The collection drive for Bangladesh has been successful, and has raised over 2000 dollars. Also, there has been some agitation to make the university recycle its trash. . . .

Milton Rosenberg, professor of psychology at the U. of C., a leading member of SANE [the Committee for a SANE Nuclear Policy], and a longtime peace activist, commented on the student peace movement in general. “My real impression is that for the nation Vietnamization has worked as the public relations gimmick that it is. People rate the war less highly than they did before, although we’re still continuing genocidal activities through the air. By my classes, students appear to be politically fatigued.”

[issue cover: Vol. 1, No. 23]

March 31, 1972

Success Story

The Ivanhoe’s George Keathley

“I think my relationship with him is now ruptured beyond repair. That’s the way I want it. I don’t want to have anything to do with him. He’s an impossible man.” —George Keathley, director of the Ivanhoe Theatre, discussing Tennessee Williams with the Reader

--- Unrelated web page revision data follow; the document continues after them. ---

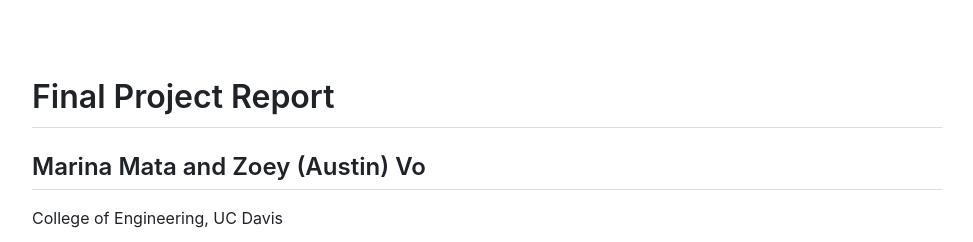
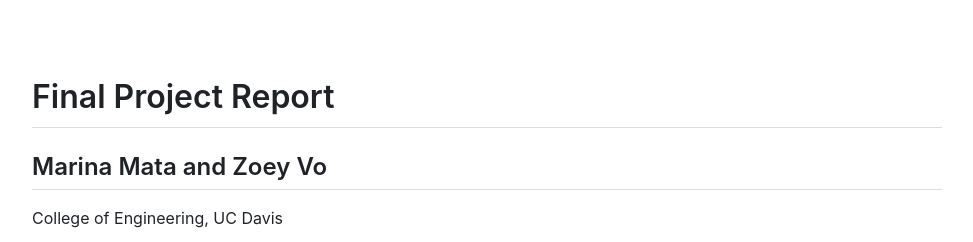
Before and after one commit to zoeyvo/asteroid-avoidance, a plain HTML site: page index.html in a window 1280 px wide. Shown: the top 242 px of the page, without its empty margins (153-1126 px from the left). Drawn offline with Linux system fonts and the light colour scheme.

Commit message:
Update index.html

```diff
--- a/index.html
+++ b/index.html
@@ -11,7 +11,7 @@
   <article class="markdown-body">
     <header id="title-block-header">
       <h1 class="title">Final Project Report</h1>
-      <h2>Marina Mata and Zoey (Austin) Vo</h2>
+      <h2>Marina Mata and Zoey Vo</h2>
       <p>College of Engineering, UC Davis</p>
       <p>Email: <a href="mailto:mmbmata@ucdavis.edu">mmbmata@ucdavis.edu</a>, <a href="mailto:ausvo@ucdavis.edu">ausvo@ucdavis.edu</a></p>
     </header>
```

[issue cover: Vol. 1, No. 41]

August 4, 1972

Inside the Challenge

But perhaps it wasn’t political fatigue so much as ideological fatigue. Political activism wasn’t dead—it had grown up. That summer the Democratic National Convention would reject the Illinois delegation led by Mayor Daley on the grounds that it was undemocratically chosen and wasn’t a representative cross section of the party. On August 4, Wayne Whalen, the lawyer orchestrating the challenge, discussed it in the Reader.

“Then, last and most important, the response of the Daley machine to the legalities of the Challenge demonstrated the intellectual bankruptcy of the machine hierarchy and its decision-making process. From Chicago, to Washington and the Credentials Committee and the Supreme Court, all the way to Miami, they made 25 to 30 major mistakes. With 17 or 18 lawyers working for them, the Organization seemed unable to make a right decision. The Challenge showed that Daley, confronted with a political problem such as this, can no longer bring the necessary forces to bear on it. They no longer know how to work with the rules, let alone within them. The conduct of this group of people in responding to the challenge demonstrated they are not fit to govern.”

[issue cover: Reader's First Anniversary Guide to Chicago (Volume Two, Number One)]

September 29, 1972

“What kind of a paper is this, anyway?”

Questions we’ve heard over and over in the last year.

The Reader reports on the Reader in its first anniversary issue:

“Sustained a $19,874 loss in its first ten months of operation”

“Currently, four people are working full-time”

“Making this newspaper turn a profit does not appear easy, as long as we attempt to stay honest”

“More and more people tell us how relieved they are not to have to fight through radical political polemics to read a story.”